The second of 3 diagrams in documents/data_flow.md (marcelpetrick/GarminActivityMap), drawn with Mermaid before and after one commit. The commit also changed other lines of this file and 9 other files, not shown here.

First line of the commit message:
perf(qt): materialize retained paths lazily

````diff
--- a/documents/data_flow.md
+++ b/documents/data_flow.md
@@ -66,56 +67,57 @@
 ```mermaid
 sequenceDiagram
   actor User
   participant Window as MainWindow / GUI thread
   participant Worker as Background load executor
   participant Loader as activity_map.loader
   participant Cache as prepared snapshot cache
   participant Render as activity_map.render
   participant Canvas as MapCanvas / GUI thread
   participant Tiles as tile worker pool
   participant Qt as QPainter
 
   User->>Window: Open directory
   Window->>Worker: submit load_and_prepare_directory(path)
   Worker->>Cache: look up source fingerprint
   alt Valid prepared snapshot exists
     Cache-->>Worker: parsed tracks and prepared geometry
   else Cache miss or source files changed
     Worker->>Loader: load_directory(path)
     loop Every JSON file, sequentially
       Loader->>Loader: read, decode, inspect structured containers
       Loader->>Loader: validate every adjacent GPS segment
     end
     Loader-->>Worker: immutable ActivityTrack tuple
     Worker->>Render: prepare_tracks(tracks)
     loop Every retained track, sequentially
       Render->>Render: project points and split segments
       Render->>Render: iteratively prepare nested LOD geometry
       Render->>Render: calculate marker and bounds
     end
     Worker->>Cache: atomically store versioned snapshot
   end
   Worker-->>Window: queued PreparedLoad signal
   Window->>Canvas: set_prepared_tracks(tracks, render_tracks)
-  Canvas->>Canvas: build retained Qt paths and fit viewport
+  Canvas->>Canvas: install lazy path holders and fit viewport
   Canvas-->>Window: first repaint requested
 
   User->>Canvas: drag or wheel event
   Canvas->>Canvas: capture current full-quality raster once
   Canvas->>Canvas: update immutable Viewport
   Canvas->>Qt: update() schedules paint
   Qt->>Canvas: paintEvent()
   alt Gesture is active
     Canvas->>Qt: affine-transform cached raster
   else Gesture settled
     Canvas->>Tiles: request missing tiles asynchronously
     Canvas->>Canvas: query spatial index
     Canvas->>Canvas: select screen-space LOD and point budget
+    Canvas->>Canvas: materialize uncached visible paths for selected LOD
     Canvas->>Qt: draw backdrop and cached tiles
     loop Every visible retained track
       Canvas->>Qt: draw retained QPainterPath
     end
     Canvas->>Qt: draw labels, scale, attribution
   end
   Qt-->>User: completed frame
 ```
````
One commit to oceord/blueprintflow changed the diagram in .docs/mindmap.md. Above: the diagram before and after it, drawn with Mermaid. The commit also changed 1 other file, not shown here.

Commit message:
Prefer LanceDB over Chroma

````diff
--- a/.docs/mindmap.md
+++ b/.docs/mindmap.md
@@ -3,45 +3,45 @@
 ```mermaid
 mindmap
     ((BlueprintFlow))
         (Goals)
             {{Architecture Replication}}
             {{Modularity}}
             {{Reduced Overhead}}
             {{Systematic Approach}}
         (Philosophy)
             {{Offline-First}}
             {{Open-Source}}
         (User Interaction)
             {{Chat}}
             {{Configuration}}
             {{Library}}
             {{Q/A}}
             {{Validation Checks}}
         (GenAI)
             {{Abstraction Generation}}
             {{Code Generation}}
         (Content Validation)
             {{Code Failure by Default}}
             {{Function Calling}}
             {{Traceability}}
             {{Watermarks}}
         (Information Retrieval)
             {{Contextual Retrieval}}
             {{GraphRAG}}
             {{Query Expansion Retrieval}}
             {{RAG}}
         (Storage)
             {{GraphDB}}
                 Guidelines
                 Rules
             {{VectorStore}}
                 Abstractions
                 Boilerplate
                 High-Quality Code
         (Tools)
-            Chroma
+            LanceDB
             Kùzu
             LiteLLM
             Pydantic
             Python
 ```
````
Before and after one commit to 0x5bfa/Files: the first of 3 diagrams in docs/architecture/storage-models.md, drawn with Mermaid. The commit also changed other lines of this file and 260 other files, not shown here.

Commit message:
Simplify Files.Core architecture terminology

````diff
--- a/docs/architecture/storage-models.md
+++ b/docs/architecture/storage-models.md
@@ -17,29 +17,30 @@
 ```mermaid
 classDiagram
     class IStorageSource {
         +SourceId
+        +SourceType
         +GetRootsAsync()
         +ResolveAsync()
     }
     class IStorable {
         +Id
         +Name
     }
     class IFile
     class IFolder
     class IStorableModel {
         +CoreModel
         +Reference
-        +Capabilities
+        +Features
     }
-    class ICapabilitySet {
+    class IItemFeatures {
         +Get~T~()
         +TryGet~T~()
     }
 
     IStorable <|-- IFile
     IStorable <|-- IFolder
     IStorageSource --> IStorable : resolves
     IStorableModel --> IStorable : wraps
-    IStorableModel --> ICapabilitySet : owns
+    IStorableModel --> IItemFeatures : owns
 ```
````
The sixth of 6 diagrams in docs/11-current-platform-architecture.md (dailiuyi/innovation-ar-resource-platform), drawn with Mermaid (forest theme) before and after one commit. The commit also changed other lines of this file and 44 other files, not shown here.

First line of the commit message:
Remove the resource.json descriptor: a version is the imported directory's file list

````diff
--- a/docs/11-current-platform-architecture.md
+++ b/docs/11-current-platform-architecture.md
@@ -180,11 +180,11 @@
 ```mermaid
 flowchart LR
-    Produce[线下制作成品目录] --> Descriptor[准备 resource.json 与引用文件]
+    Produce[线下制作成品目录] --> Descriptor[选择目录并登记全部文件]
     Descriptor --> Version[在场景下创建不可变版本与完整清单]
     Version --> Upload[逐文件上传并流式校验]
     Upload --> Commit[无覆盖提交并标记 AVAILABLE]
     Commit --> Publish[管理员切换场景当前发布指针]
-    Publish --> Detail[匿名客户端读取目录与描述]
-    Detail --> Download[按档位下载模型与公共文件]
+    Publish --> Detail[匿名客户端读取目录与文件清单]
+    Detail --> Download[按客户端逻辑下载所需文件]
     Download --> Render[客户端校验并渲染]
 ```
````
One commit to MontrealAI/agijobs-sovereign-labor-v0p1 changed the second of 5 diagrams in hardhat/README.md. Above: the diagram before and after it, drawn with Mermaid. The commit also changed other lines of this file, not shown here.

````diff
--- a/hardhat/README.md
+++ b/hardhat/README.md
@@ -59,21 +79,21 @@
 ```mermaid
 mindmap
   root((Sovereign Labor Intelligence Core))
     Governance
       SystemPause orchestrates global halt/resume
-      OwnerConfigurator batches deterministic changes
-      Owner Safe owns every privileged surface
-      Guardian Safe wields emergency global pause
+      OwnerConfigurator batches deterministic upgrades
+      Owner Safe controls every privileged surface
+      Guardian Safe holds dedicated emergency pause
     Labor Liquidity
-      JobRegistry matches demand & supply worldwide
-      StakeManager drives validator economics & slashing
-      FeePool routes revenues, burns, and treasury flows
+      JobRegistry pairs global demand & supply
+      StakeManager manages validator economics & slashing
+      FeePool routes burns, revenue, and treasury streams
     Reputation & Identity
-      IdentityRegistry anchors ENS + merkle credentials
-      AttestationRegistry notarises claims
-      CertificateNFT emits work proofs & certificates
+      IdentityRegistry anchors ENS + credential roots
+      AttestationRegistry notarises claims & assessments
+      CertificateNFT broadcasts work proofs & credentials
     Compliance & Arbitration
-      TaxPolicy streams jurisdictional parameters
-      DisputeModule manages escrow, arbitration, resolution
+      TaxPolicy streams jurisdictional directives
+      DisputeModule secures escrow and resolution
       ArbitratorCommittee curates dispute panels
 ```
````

※

> _Task to carry out_: Where in the records above does the word "Download" appear? Copy each line that holds it.

> _Problem solution_:
-    Detail --> Download[按档位下载模型与公共文件]
+    Detail --> Download[按客户端逻辑下载所需文件]
     Download --> Render[客户端校验并渲染]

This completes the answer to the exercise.